* **EXTRACTED INFORMATION**
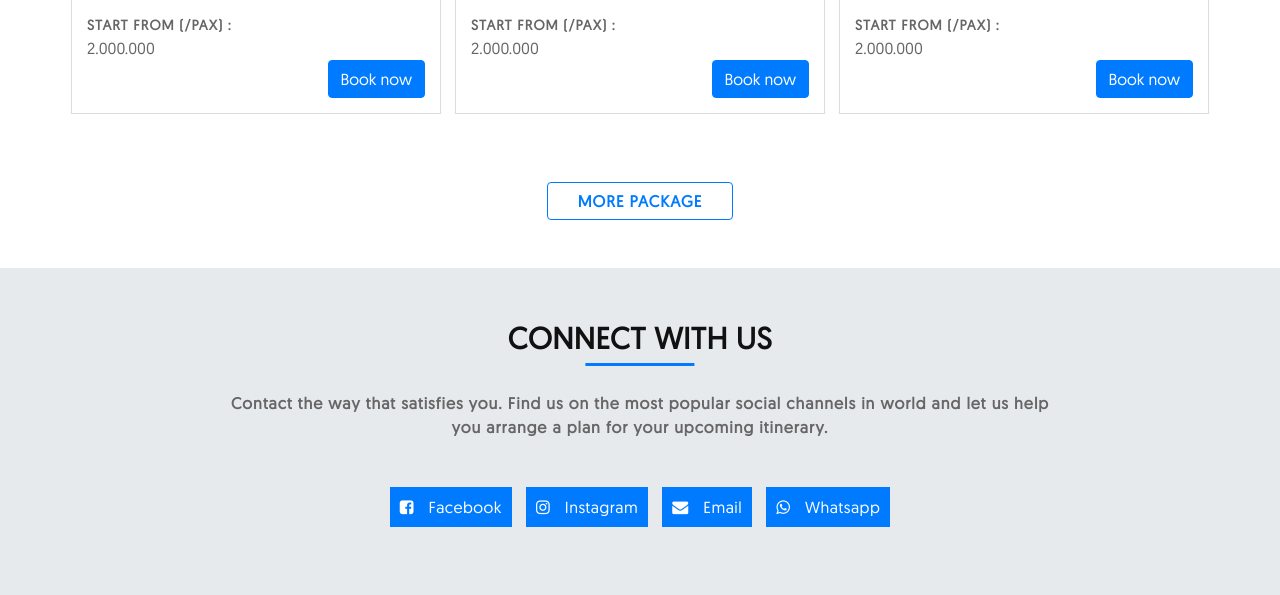
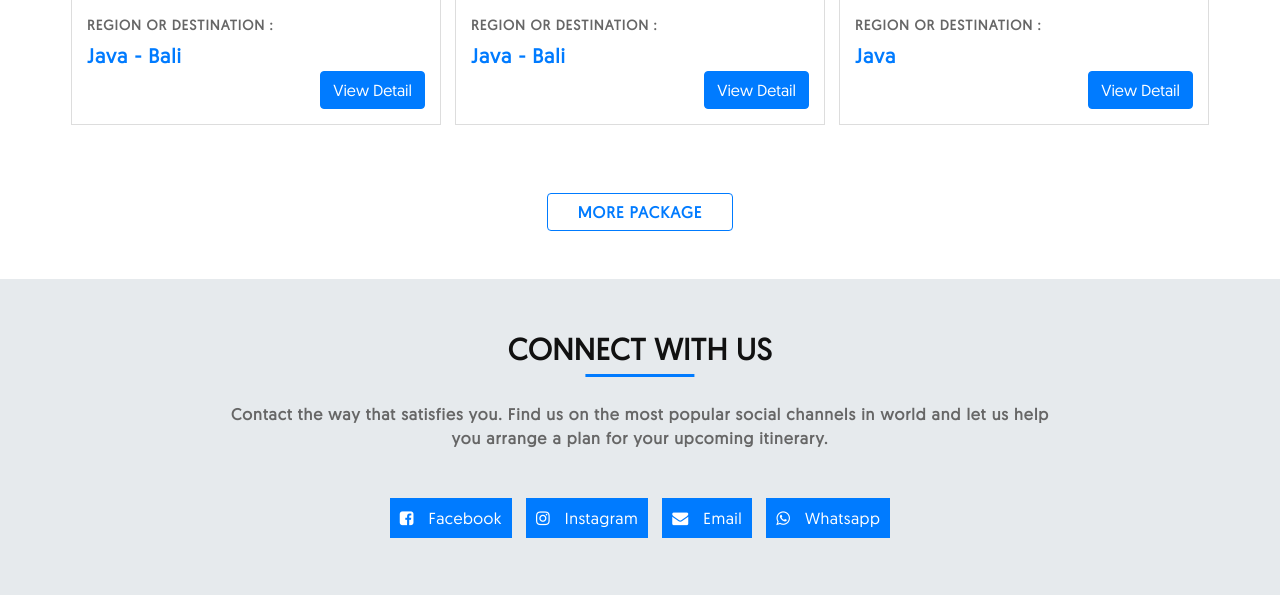
Before and after one commit to davidsetyaahr/union, a CodeIgniter app: page /union/index.php/frontend/packages/detail/1 in a window 1280 px wide. Shown: the part 3357-3952 px from the top of the page. Run offline with CodeIgniter, Linux system fonts and the light colour scheme; data comes from the database, SQL or seed files in the repository; data that the repository does not hold is empty.

Commit message:
union anyar

```diff
--- a/application/controllers/frontend/Packages.php
+++ b/application/controllers/frontend/Packages.php
@@ -37,6 +37,9 @@ class Packages extends CI_Controller {
 
 		$data['highlights'] = $this->common->getData("*","trip_highlights","",["id_package" => $data['package']['id_package']],"");
 
+		$data['another_packages'] = $this->common->getData("p.id_package,p.package_name,d.day,d.night,p.images,p.url",["packages p",3,0],["durations d", "p.id_duration = d.id_duration"],"",["p.id_package","desc"]);
+
+
 		$data['info'] = array(
 			"include" => $this->common->getData("i.text","package_info pi",["info i","pi.id_info = i.id_info"],["pi.id_package" => $data['package']['id_package'],"i.type" => "in"],""),
 			"exclude" => $this->common->getData("i.text","package_info pi",["info i","pi.id_info = i.id_info"],["pi.id_package" => $data['package']['id_package'],"i.type" => "ex"],""),
--- a/application/views/frontend/packages/detail-package.php
+++ b/application/views/frontend/packages/detail-package.php
@@ -257,91 +257,54 @@
         </div>
       </div>
       <div class="row my-5 packages h-270">
+      <?php
+          foreach ($another_packages as $data) {
+            $images = explode(",", $data['images']);
+            $getRegion = $this->common->getData("r.region_name","package_region pr",["region r","pr.id_region = r.id_region"],["pr.id_package" => $data['id_package']],"");
+            $countRegion = count($getRegion);
+        ?>
         <div class="col-md-4 cc">
           <div class="package">
             <div class="info-top">
-              <img src="<?php echo base_url() ?>assets/images/destinations/2.jpg" alt="" />
+              <img src="<?php echo base_url()."assets/images/packages/".$images[0] ?>" alt="" />
               <div class="top">
                 <div class="info">
-                  Hiking Tour
+                  <?php
+                    echo $data['day']." Days ".$data['night']." Nights"
+                  ?>
                 </div>
               </div>
               <div class="bottom">
                 <div class="name">
-                  3d 2n Bromo Ijen
+                  <?php
+                    echo $data['package_name']
+                  ?>
                 </div>
               </div>
               <div class="layer"></div>
             </div>
             <div class="info-bottom">
-              <p>start from (/pax) :</p>
-              <div class="idr">
-                2.000.000
+            <p>Region or Destination  : </p>
+              <div class="region">
+              <?php
+                foreach ($getRegion as $key => $value) {
+                  $glue = $key!=($countRegion-1) ? " - " : "";
+                  echo $value['region_name'].$glue;
+                }
+              ?>
               </div>
               <div class="book">
-                <a href="" class="btn btn-primary">Book now</a>
+                <a href="<?php echo base_url()."packages/".$data['url'] ?>" class="btn btn-primary">View Detail</a>
               </div>
             </div>
           </div>
         </div>
-        <div class="col-md-4 cc">
-          <div class="package">
-            <div class="info-top">
-              <img src="<?php echo base_url() ?>assets/images/destinations/1.jpg" alt="" />
-              <div class="top">
-                <div class="info">
-                  Hiking Tour
-                </div>
-              </div>
-              <div class="bottom">
-                <div class="name">
-                  3d 2n Bromo Ijen
-                </div>
-              </div>
-              <div class="layer"></div>
-            </div>
-            <div class="info-bottom">
-              <p>start from (/pax) :</p>
-              <div class="idr">
-                2.000.000
-              </div>
-              <div class="book">
-                <a href="" class="btn btn-primary">Book now</a>
-              </div>
-            </div>
-          </div>
-        </div>
-        <div class="col-md-4 cc">
-          <div class="package">
-            <div class="info-top">
-              <img src="<?php echo base_url() ?>assets/images/destinations/4.jpg" alt="" />
-              <div class="top">
-                <div class="info">
-                  Hiking Tour
-                </div>
-              </div>
-              <div class="bottom">
-                <div class="name">
-                  3d 2n Bromo Ijen
-                </div>
-              </div>
-              <div class="layer"></div>
-            </div>
-            <div class="info-bottom">
-              <p>start from (/pax) :</p>
-              <div class="idr">
-                2.000.000
-              </div>
-              <div class="book">
-                <a href="" class="btn btn-primary">Book now</a>
-              </div>
-            </div>
-          </div>
-        </div>
+      <?php } ?>
+
       </div>
       <div class="row justify-content-center">
         <div class="col text-center">
-          <a href="" class="btn btn-outline-primary btn-bold">MORE PACKAGE</a>
+          <a href="../packages" class="btn btn-outline-primary btn-bold">MORE PACKAGE</a>
         </div>
       </div>
     </div>
```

* **WHAT THE TASK ASKS**
Without including any picture, reproduce the material above word for word.

* **EXERCISE RESULT**
Before and after one commit to davidsetyaahr/union, a CodeIgniter app: page /union/index.php/frontend/packages/detail/1 in a window 1280 px wide. Shown: the part 3357-3952 px from the top of the page. Run offline with CodeIgniter, Linux system fonts and the light colour scheme; data comes from the database, SQL or seed files in the repository; data that the repository does not hold is empty.

Commit message:
union anyar

```diff
--- a/application/controllers/frontend/Packages.php
+++ b/application/controllers/frontend/Packages.php
@@ -37,6 +37,9 @@ class Packages extends CI_Controller {
 
 		$data['highlights'] = $this->common->getData("*","trip_highlights","",["id_package" => $data['package']['id_package']],"");
 
+		$data['another_packages'] = $this->common->getData("p.id_package,p.package_name,d.day,d.night,p.images,p.url",["packages p",3,0],["durations d", "p.id_duration = d.id_duration"],"",["p.id_package","desc"]);
+
+
 		$data['info'] = array(
 			"include" => $this->common->getData("i.text","package_info pi",["info i","pi.id_info = i.id_info"],["pi.id_package" => $data['package']['id_package'],"i.type" => "in"],""),
 			"exclude" => $this->common->getData("i.text","package_info pi",["info i","pi.id_info = i.id_info"],["pi.id_package" => $data['package']['id_package'],"i.type" => "ex"],""),
--- a/application/views/frontend/packages/detail-package.php
+++ b/application/views/frontend/packages/detail-package.php
@@ -257,91 +257,54 @@
         </div>
       </div>
       <div class="row my-5 packages h-270">
+      <?php
+          foreach ($another_packages as $data) {
+            $images = explode(",", $data['images']);
+            $getRegion = $this->common->getData("r.region_name","package_region pr",["region r","pr.id_region = r.id_region"],["pr.id_package" => $data['id_package']],"");
+            $countRegion = count($getRegion);
+        ?>
         <div class="col-md-4 cc">
           <div class="package">
             <div class="info-top">
-              <img src="<?php echo base_url() ?>assets/images/destinations/2.jpg" alt="" />
+              <img src="<?php echo base_url()."assets/images/packages/".$images[0] ?>" alt="" />
               <div class="top">
                 <div class="info">
-                  Hiking Tour
+                  <?php
+                    echo $data['day']." Days ".$data['night']." Nights"
+                  ?>
                 </div>
               </div>
               <div class="bottom">
                 <div class="name">
-                  3d 2n Bromo Ijen
+                  <?php
+                    echo $data['package_name']
+                  ?>
                 </div>
               </div>
               <div class="layer"></div>
             </div>
             <div class="info-bottom">
-              <p>start from (/pax) :</p>
-              <div class="idr">
-                2.000.000
+            <p>Region or Destination  : </p>
+              <div class="region">
+              <?php
+                foreach ($getRegion as $key => $value) {
+                  $glue = $key!=($countRegion-1) ? " - " : "";
+                  echo $value['region_name'].$glue;
+                }
+              ?>
               </div>
               <div class="book">
-                <a href="" class="btn btn-primary">Book now</a>
+                <a href="<?php echo base_url()."packages/".$data['url'] ?>" class="btn btn-primary">View Detail</a>
               </div>
             </div>
           </div>
         </div>
-        <div class="col-md-4 cc">
-          <div class="package">
-            <div class="info-top">
-              <img src="<?php echo base_url() ?>assets/images/destinations/1.jpg" alt="" />
-              <div class="top">
-                <div class="info">
-                  Hiking Tour
-                </div>
-              </div>
-              <div class="bottom">
-                <div class="name">
-                  3d 2n Bromo Ijen
-                </div>
-              </div>
-              <div class="layer"></div>
-            </div>
-            <div class="info-bottom">
-              <p>start from (/pax) :</p>
-              <div class="idr">
-                2.000.000
-              </div>
-              <div class="book">
-                <a href="" class="btn btn-primary">Book now</a>
-              </div>
-            </div>
-          </div>
-        </div>
-        <div class="col-md-4 cc">
-          <div class="package">
-            <div class="info-top">
-              <img src="<?php echo base_url() ?>assets/images/destinations/4.jpg" alt="" />
-              <div class="top">
-                <div class="info">
-                  Hiking Tour
-                </div>
-              </div>
-              <div class="bottom">
-                <div class="name">
-                  3d 2n Bromo Ijen
-                </div>
-              </div>
-              <div class="layer"></div>
-            </div>
-            <div class="info-bottom">
-              <p>start from (/pax) :</p>
-              <div class="idr">
-                2.000.000
-              </div>
-              <div class="book">
-                <a href="" class="btn btn-primary">Book now</a>
-              </div>
-            </div>
-          </div>
-        </div>
+      <?php } ?>
+
       </div>
       <div class="row justify-content-center">
         <div class="col text-center">
-          <a href="" class="btn btn-outline-primary btn-bold">MORE PACKAGE</a>
+          <a href="../packages" class="btn btn-outline-primary btn-bold">MORE PACKAGE</a>
         </div>
       </div>
     </div>
```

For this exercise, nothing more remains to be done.